<<<<

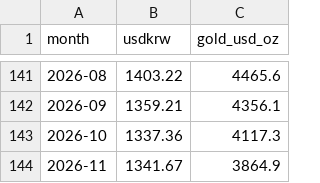
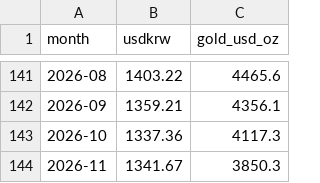
Before and after one commit to junejunejune/macro_dashboard, a CSV file: data/krw_value.csv, drawn as a sheet; only a part is shown, gaps mark what is left out.

```diff
--- a/data/krw_value.csv
+++ b/data/krw_value.csv
@@ -143,2 +143,2 @@ month,usdkrw,gold_usd_oz
 2026-10,1337.36,4117.3
-2026-11,1341.67,3864.9
+2026-11,1341.67,3850.3
```
Also changed, not shown: data/markets.csv, data/schd.csv, 1 other file.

>>>>

• _Task statement_: Copy every record exactly as it appears, apart from any pictures.

• _Written solution_:
Before and after one commit to junejunejune/macro_dashboard, a CSV file: data/krw_value.csv, drawn as a sheet; only a part is shown, gaps mark what is left out.

```diff
--- a/data/krw_value.csv
+++ b/data/krw_value.csv
@@ -143,2 +143,2 @@ month,usdkrw,gold_usd_oz
 2026-10,1337.36,4117.3
-2026-11,1341.67,3864.9
+2026-11,1341.67,3850.3
```
Also changed, not shown: data/markets.csv, data/schd.csv, 1 other file.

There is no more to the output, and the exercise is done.